## WHAT THE TASK ASKS:
Read through the records. Copy each line that has the word "architecture".
_ _ _
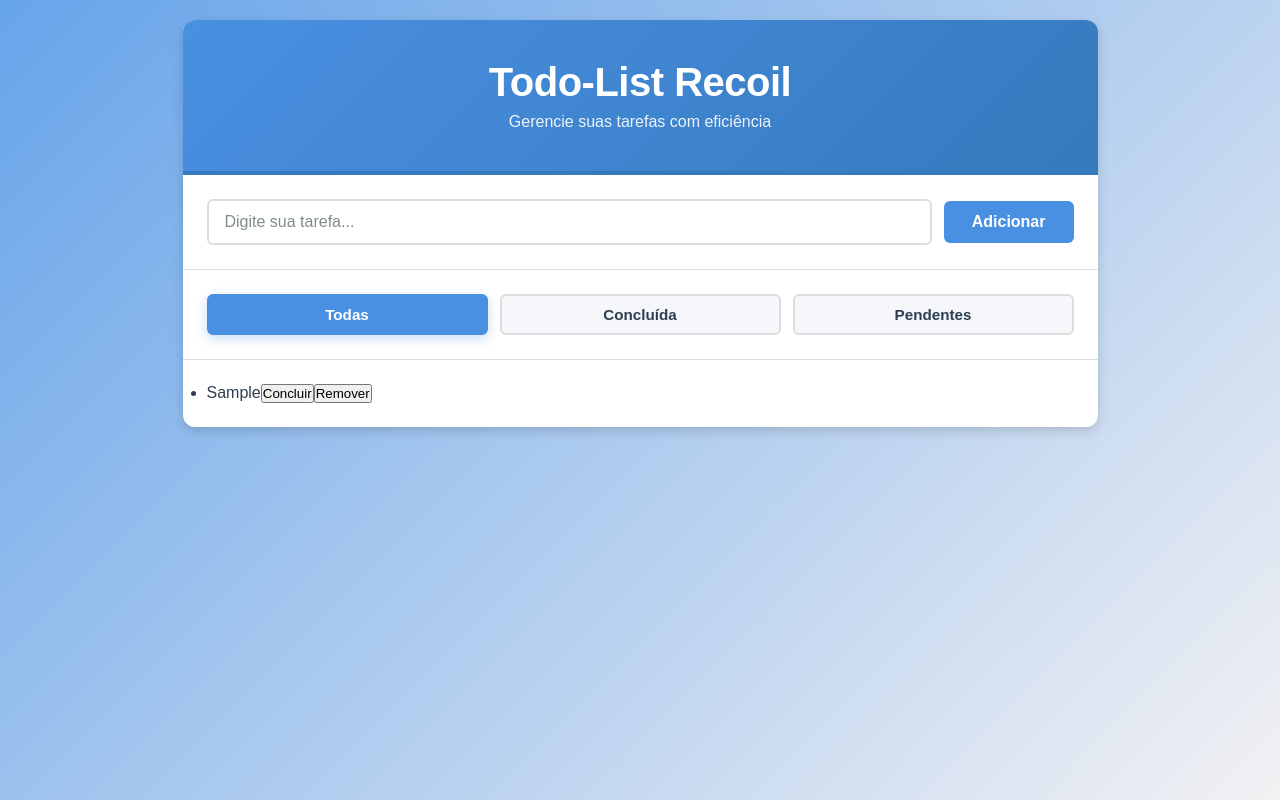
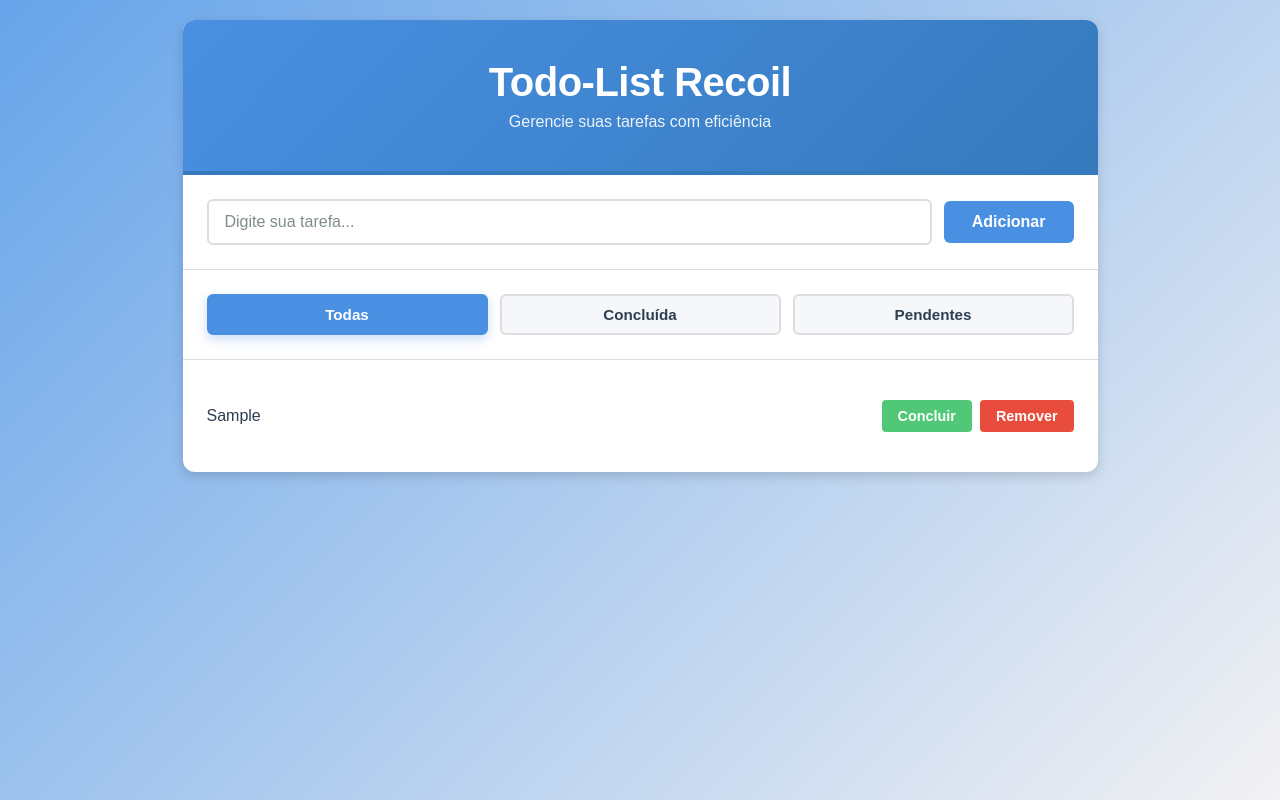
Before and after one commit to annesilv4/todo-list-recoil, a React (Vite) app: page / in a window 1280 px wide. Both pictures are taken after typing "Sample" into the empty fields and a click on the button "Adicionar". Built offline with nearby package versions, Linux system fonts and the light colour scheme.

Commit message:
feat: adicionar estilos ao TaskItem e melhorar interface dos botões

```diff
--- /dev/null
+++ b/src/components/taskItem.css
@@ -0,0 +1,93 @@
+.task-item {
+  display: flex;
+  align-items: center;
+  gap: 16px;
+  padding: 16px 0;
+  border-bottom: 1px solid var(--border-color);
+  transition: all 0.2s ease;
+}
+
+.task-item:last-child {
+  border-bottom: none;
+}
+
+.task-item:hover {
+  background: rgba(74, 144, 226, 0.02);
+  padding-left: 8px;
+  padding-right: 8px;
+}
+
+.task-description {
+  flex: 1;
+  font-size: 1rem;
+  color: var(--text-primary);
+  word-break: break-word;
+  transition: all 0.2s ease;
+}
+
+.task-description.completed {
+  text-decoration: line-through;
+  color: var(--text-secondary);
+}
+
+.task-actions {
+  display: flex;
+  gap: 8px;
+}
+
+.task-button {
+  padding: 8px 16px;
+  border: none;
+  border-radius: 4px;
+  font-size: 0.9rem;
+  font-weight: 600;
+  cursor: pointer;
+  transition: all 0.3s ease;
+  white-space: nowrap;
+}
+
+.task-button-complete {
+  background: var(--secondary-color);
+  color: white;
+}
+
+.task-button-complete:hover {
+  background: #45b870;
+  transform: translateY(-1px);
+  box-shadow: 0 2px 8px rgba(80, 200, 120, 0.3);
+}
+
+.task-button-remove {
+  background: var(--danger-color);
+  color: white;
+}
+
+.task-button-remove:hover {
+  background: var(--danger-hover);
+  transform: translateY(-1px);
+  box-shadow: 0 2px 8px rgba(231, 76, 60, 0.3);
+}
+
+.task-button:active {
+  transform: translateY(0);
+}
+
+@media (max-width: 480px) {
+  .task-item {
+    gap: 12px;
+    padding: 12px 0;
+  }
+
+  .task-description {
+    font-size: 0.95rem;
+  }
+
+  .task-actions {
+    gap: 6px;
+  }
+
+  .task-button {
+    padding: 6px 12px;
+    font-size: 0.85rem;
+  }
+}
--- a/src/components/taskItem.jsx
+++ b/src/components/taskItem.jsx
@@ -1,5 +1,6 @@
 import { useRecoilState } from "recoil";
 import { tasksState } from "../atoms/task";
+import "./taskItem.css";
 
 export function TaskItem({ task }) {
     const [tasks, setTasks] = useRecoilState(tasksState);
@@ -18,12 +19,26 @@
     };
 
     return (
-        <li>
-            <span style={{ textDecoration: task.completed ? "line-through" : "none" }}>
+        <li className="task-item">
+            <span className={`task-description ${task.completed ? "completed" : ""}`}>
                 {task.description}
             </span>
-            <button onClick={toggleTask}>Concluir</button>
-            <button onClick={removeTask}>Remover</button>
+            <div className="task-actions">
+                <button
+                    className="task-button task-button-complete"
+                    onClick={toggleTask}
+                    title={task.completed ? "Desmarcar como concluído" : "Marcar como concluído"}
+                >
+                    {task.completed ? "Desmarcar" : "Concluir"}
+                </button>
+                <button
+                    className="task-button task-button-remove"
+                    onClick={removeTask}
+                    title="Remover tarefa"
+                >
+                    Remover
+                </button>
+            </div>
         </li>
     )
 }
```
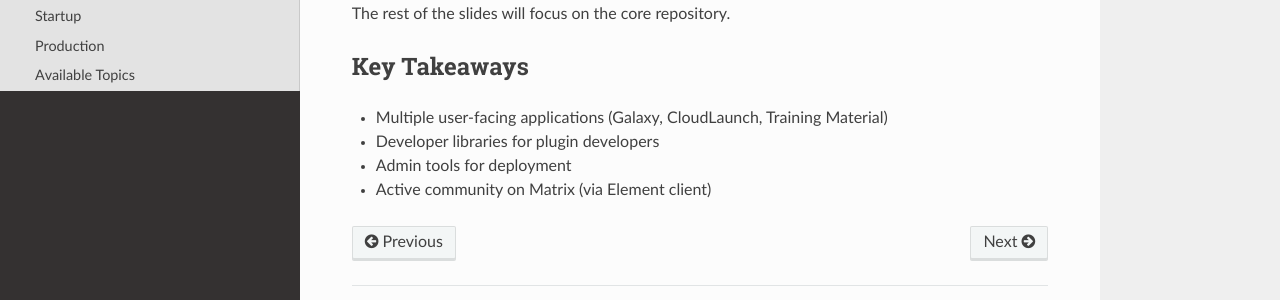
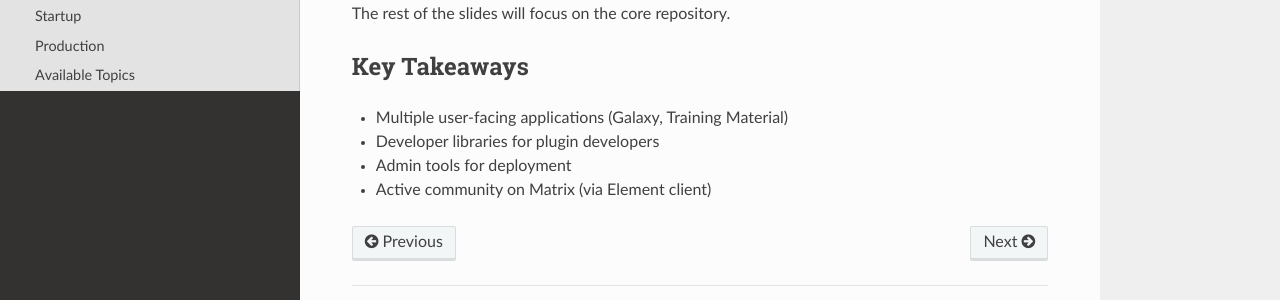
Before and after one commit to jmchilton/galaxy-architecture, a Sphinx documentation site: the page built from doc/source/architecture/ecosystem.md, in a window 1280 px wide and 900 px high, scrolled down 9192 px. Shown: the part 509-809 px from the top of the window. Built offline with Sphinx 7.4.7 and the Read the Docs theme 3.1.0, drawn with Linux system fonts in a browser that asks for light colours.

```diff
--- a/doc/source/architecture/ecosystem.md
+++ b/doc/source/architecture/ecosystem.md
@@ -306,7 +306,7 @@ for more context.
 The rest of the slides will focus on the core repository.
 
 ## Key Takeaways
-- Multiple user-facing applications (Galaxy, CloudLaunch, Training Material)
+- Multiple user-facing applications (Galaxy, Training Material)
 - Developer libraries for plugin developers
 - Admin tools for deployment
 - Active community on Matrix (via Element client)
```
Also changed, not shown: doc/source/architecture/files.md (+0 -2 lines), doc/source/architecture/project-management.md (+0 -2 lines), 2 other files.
_ _ _
## SOLVED EXERCISE:
Before and after one commit to jmchilton/galaxy-architecture, a Sphinx documentation site: the page built from doc/source/architecture/ecosystem.md, in a window 1280 px wide and 900 px high, scrolled down 9192 px. Shown: the part 509-809 px from the top of the window. Built offline with Sphinx 7.4.7 and the Read the Docs theme 3.1.0, drawn with Linux system fonts in a browser that asks for light colours.
--- a/doc/source/architecture/ecosystem.md
+++ b/doc/source/architecture/ecosystem.md
Also changed, not shown: doc/source/architecture/files.md (+0 -2 lines), doc/source/architecture/project-management.md (+0 -2 lines), 2 other files.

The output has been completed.